All of the state-based exchanges are working with Tell A Friend — Get Covered, but Covered California is leading the way, along with Enroll America. In addition to celebrities, the campaign says athletes, social media creators, and musicians will also participate in explaining how to obtain health coverage.
The group has an eight-hour event planned for January 16, which will be streamed live. It plans to “feature a number of celebrities, experts and individuals who can share their personal stories to promote healthy living and lifestyle choices so they can share their stories and encourage others to get covered,” according to a press release.
Tell A Friend — Get Covered will operate through March. Two videos have already been uploaded to the organization’s website, including a rap parody by Alphacat, who does impersonations of President Barack Obama. In the video, “President Obama” does a health care version of “Drop It Like It’s Hot.”

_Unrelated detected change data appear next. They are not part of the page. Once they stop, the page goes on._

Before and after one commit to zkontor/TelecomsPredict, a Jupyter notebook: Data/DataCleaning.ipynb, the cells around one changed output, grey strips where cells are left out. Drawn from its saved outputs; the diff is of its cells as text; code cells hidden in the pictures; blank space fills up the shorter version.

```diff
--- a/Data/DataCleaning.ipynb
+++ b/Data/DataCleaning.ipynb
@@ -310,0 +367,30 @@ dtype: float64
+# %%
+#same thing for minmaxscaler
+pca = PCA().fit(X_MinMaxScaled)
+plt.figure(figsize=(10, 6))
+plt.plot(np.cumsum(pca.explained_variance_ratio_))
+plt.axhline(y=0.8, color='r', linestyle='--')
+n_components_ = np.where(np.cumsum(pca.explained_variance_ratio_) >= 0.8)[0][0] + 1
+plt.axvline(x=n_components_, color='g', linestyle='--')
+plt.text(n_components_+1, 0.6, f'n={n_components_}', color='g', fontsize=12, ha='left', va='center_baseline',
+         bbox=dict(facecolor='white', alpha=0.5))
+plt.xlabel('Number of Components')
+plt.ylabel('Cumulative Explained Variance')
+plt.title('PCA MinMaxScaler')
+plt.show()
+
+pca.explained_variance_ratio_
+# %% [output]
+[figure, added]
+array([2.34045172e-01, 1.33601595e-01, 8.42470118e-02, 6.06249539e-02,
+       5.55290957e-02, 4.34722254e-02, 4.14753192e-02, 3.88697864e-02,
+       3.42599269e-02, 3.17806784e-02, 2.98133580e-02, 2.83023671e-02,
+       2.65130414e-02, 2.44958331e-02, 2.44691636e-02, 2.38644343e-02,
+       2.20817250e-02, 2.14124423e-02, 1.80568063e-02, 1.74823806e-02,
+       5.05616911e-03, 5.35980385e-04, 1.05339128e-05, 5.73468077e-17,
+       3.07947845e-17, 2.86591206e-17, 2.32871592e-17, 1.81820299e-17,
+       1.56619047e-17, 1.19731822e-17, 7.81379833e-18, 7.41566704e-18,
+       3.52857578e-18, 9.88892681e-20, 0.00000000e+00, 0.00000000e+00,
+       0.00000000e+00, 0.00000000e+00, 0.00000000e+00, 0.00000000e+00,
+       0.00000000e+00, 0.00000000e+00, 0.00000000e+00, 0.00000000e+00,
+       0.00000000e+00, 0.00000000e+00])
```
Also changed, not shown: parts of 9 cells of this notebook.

According to Politico, Wilmer Valderrama, of That ’70s Show fame, will be a part of campaign events. Bloomberg adds Kal Penn, who starred in the Harold and Kumar movies, and former WNBA player Lisa Leslie to the lineup.
Peter Lee, executive director of Covered California, explained to Bloomberg the purpose of the events: “The idea is a drumbeat of dialogue, a drumbeat of discussion about coverage — not about glitches, not about the politics, not about the pundits.”
The PR push is coming at a later date than the White House expected. On Meet the Press earlier this month, journalist Ezra Klein said that the White House was not expecting technical website issues to be the focus of attention immediately following the launch of HealthCare.gov.
“They believed it would be all about a massive outreach effort that they were going to launch using mayors, using governors, using nonprofit groups, and focusing on sort of the TV shows young people watch on social networks, trying to get the mothers involved, to get folks to sign up by getting trusted validators talking about it,” Kline said.